….. But before it is again relegated to the odd storage cabinet, the following exceptional interpretation of Chopin’s f-moll piano concerto, opus 21 is most memorable. A refined piece of chamber music with brilliant sound stripes well suited to more intimate settings. Roger Woodward’s clear, if not cool, keyboard sound (he plays a Bosendorfer) mixes suspensefully with the well balanced sound of the Alexander String Quartet. To top it all off Beethoven’s Piano Quartet follows.
Roger Woodward is entirely sensitive to the setting however, and, while giving plenty of the usual pianistic fireworks where the music demands, fills his chamber-music role with a fine balance and synergy between solo instrument and string quartet accompaniment. …... You can discover the work anew, and have a wonderful performance and recording into the bargain.
This is one of those CDs which feels ‘right’ from start to finish, and one which I can imagine playing endlessly without feeling the slightest fatigue. Throw in the superb booklet notes and that dreamy painting by J.M.W. Turner on the cover, and you have a package to treasure for very many years to come. Dominy Clements
CHOPIN Complete Nocturnes (Celestial Harmonies)
What Roger Woodward does so well is preserve the illusion of line, working on the imagination by drawing us in and making us ‘believe’ – something which all pianists have to do, a true legato line not being in the nature of an instrument for which every separate note has its own set of levers and countless other mechanical bits and pieces. . These qualities are built into the way the music is written, but it takes a true master to turn a true masterpiece.
These recordings are the kind which grow on one,… but the more I return the more I want to hear…
CD tip for Klassik-Zeit (Classic time)
Thursday, 21/09/2006 Edited: Gisela Walter

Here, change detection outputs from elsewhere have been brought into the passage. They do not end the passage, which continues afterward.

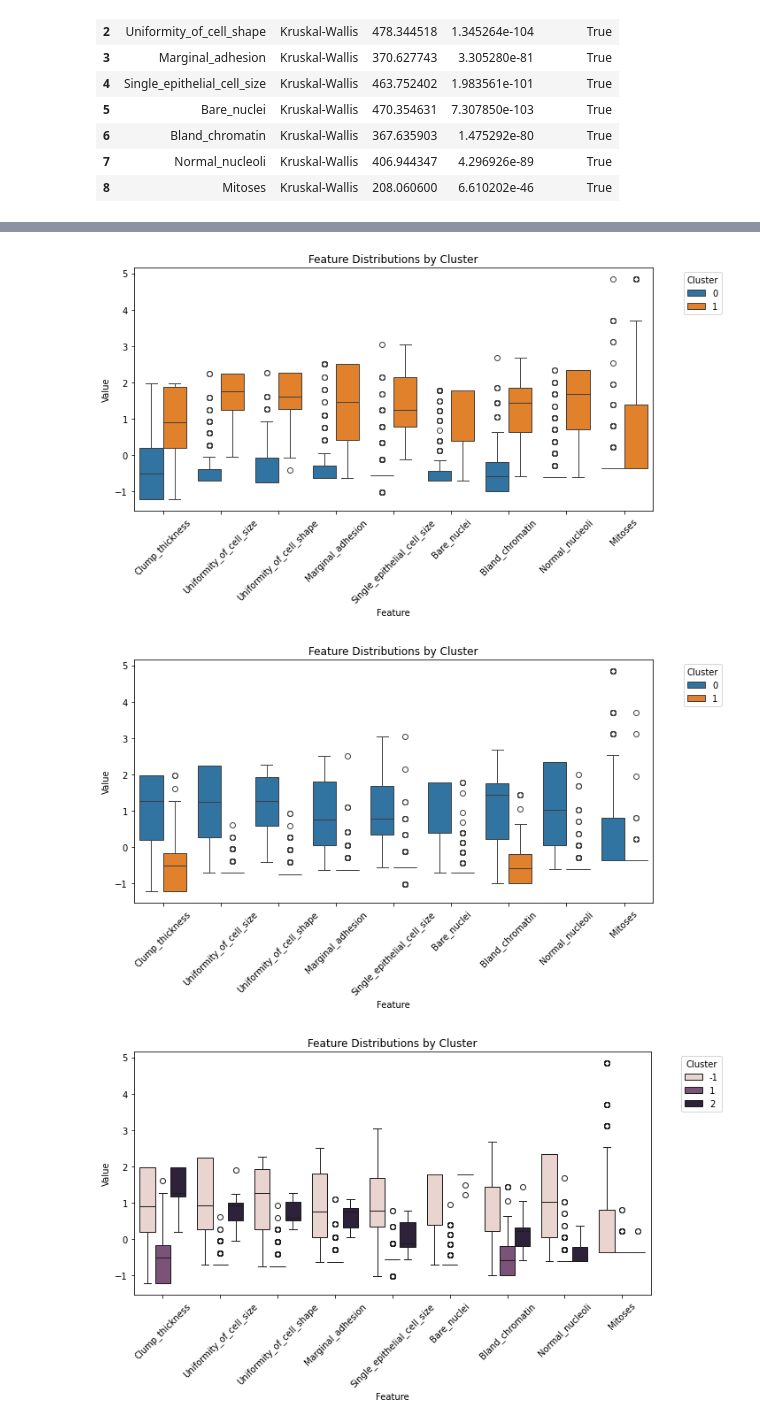
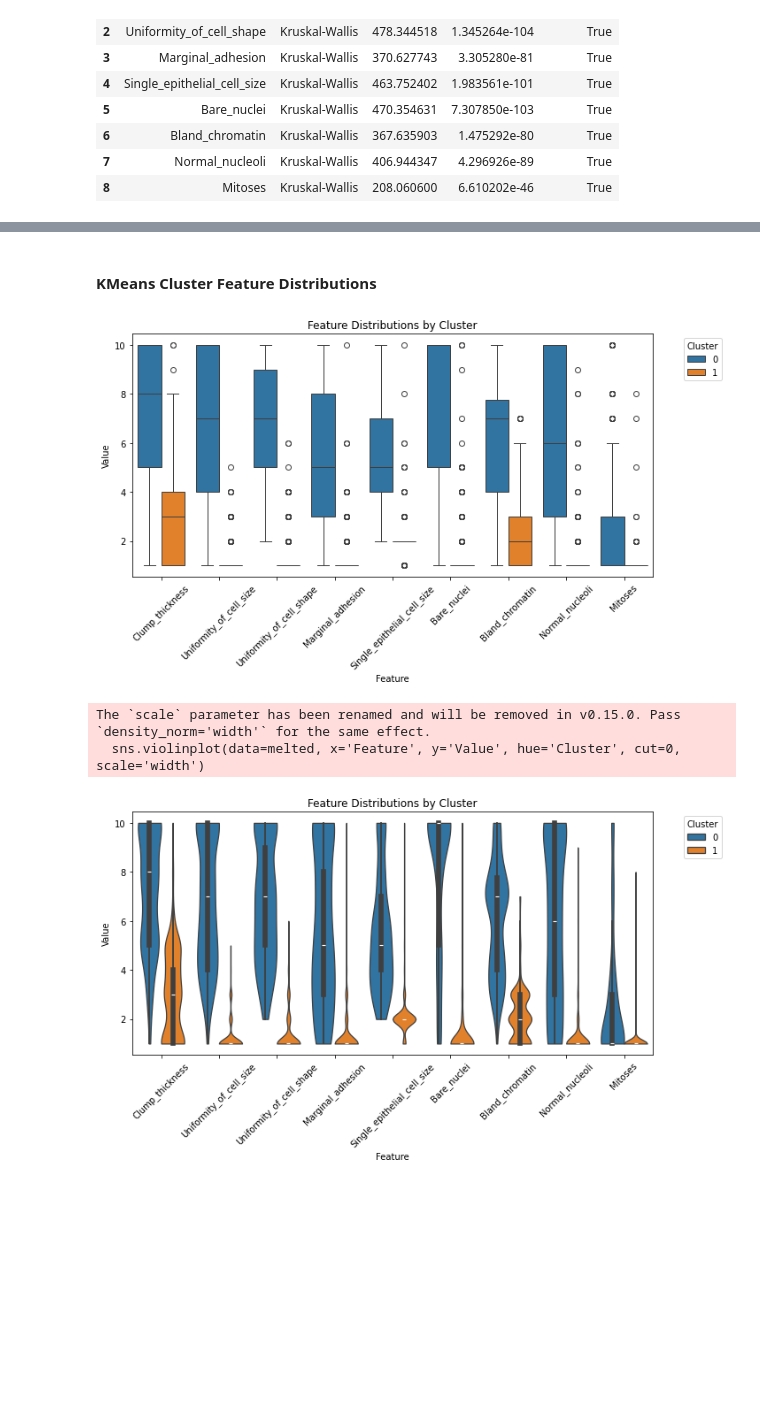
Before and after one commit to alvin-98/MLiS_Term_Project, a Jupyter notebook: ournotebook.ipynb, the cells around one changed output, grey strips where cells are left out. Saved outputs shown, nothing was run; the diff lists cells and outputs as text; code cells hidden in the pictures; blank space fills up the shorter version.

```diff
--- a/ournotebook.ipynb
+++ b/ournotebook.ipynb
@@ -379,10 +470,6 @@ PC2            0.201           -0.030   -0.798
 # %% [markdown]
 #### 4.1 Hierarchical Agglomerative Clustering
 # %%
-from hac import HAC
-from metrics import adjusted_rand_index, silhouette_score, davies_bouldin_score
-
-# It has been found that linkage: complete, n_clusters: 2 gives the most optimal scores
 
 params = {
     'n_clusters': [2, 3, 4, 5, 6],
@@ -393,17 +480,6 @@ params = {
 best_score = -np.inf
 best_params = None
 best_metrics = None
-
-def evaluate_clustering(X, labels, true_labels):
-    """
-    Returns a dictionary of metrics for given clustering results.
-    If you only want to use ARI for selection, focus on that in the final selection step.
-    """
-    results = {}
-    results['ARI'] = adjusted_rand_index(true_labels, labels)
-    results['Silhouette'] = silhouette_score(X, labels)
-    results['DaviesBouldin'] = davies_bouldin_score(X, labels)
-    return results
 
 
 for linkage in params['linkage']:
@@ -419,12 +495,13 @@ for linkage in params['linkage']:
                 clusterer.fit(X_scaled)
                 labels = clusterer.labels_
 
-                # Evaluate
+                # Evaluate clustering performance
                 metrics_dict = evaluate_clustering(X_scaled, labels, classes)
 
-                # Decide which metric to maximize (e.g. ARI)
+                # choosing the metric to maximize
                 score_for_selection = metrics_dict['Silhouette']
 
+                # updating the best parameters and metrics
                 if score_for_selection > best_score:
                     best_score = score_for_selection
                     best_params = {
@@ -434,7 +511,7 @@ for linkage in params['linkage']:
                     }
                     best_metrics = metrics_dict
 
-# Print best results
+
 print("Best Params:", best_params)
 print("All Metrics for Best Params:", best_metrics)
 # %% [output]
@@ -785,8 +941,6 @@ import matplotlib.pyplot as plt
 
 def visualize_cluster_distributions(X, labels, feature_names, plot_type='box'):
     """
-    Visualize the distribution of each feature, grouped by cluster.
-
     Parameters
     ----------
     X : numpy.ndarray or pd.DataFrame
@@ -797,14 +951,9 @@ def visualize_cluster_distributions(X, labels, feature_names, plot_type='box'):
         Names of the features (columns of X).
     plot_type : str, optional
         'box' for boxplot or 'violin' for violin plot.
-
-    Returns
-    -------
-    None
-        Displays the plot directly.
     """
 
-    # If X is a NumPy array, convert it to a DataFrame for easy plotting
+    # converting X into a DataFrame for easy plotting
     if not isinstance(X, pd.DataFrame):
         X_df = pd.DataFrame(X, columns=feature_names)
     else:
@@ -821,14 +970,15 @@ def visualize_cluster_distributions(X, labels, feature_names, plot_type='box'):
                        var_name='Feature',
                        value_name='Value')
 
-    # Create a single figure for all features
+
     plt.figure(figsize=(10, 6))
 
-    # Choose the plot type
+    # choosing the plot type
     if plot_type == 'box':
         sns.boxplot(data=melted, x='Feature', y='Value', hue='Cluster')
     elif plot_type == 'violin':
         sns.violinplot(data=melted, x='Feature', y='Value', hue='Cluster', cut=0, scale='width')
+
     else:
         raise ValueError("plot_type must be either 'box' or 'violin'.")
 
@@ -837,11 +987,3 @@ def visualize_cluster_distributions(X, labels, feature_names, plot_type='box'):
     plt.legend(title='Cluster', bbox_to_anchor=(1.05, 1), loc='upper left')
     plt.tight_layout()
     plt.show()
-# %%
-# Suppose X_scaled is your scaled dataset (NumPy array),
-# labels is a list/array of cluster labels,
-# and feature_names is a list of column names.
-
-visualize_cluster_distributions(X_scaled, hac.labels_, feature_names, plot_type='box')
-# %% [output]
-[figure, removed]
@@ -848,9 +1073,13 @@ visualize_cluster_distributions(X_scaled, hac.labels_, feature_names, plot_type=
+# %% [markdown]
+#### KMeans Cluster Feature Distributions
 # %%
 
-visualize_cluster_distributions(X_scaled, kmeans.labels_, feature_names, plot_type='box')
+visualize_cluster_distributions(X, kmeans.labels_, feature_names, plot_type='box')
 # %% [output]
-[figure, old version]
+[figure, new version]
 # %%
-visualize_cluster_distributions(X_scaled, dbscan.labels_, feature_names, plot_type='box')
+visualize_cluster_distributions(X, kmeans.labels_, feature_names, plot_type='violin')
 # %% [output]
+The `scale` parameter has been renamed and will be removed in v0.15.0. Pass `density_norm='width'` for the same effect.
+  sns.violinplot(data=melted, x='Feature', y='Value', hue='Cluster', cut=0, scale='width')
-[figure, old version]
+[figure, new version]
```
Also changed, not shown: parts of 40 cells of this notebook.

Admittedly Woodward plays these familiar pieces in a very individual way. Some people might find his interpretation even a bit daring: nevertheless it is based on decades of serious contemplation of this music. In quiet introversion a mature musician is searching here for the essence of the work and interprets Chopin’s Nocturnes in his very own way.
Woodward’s interpretations of Chopin’s nocturnes are mature and mellow. He provides unusual stresses and surprising accents. He completely avoids special effects or rubati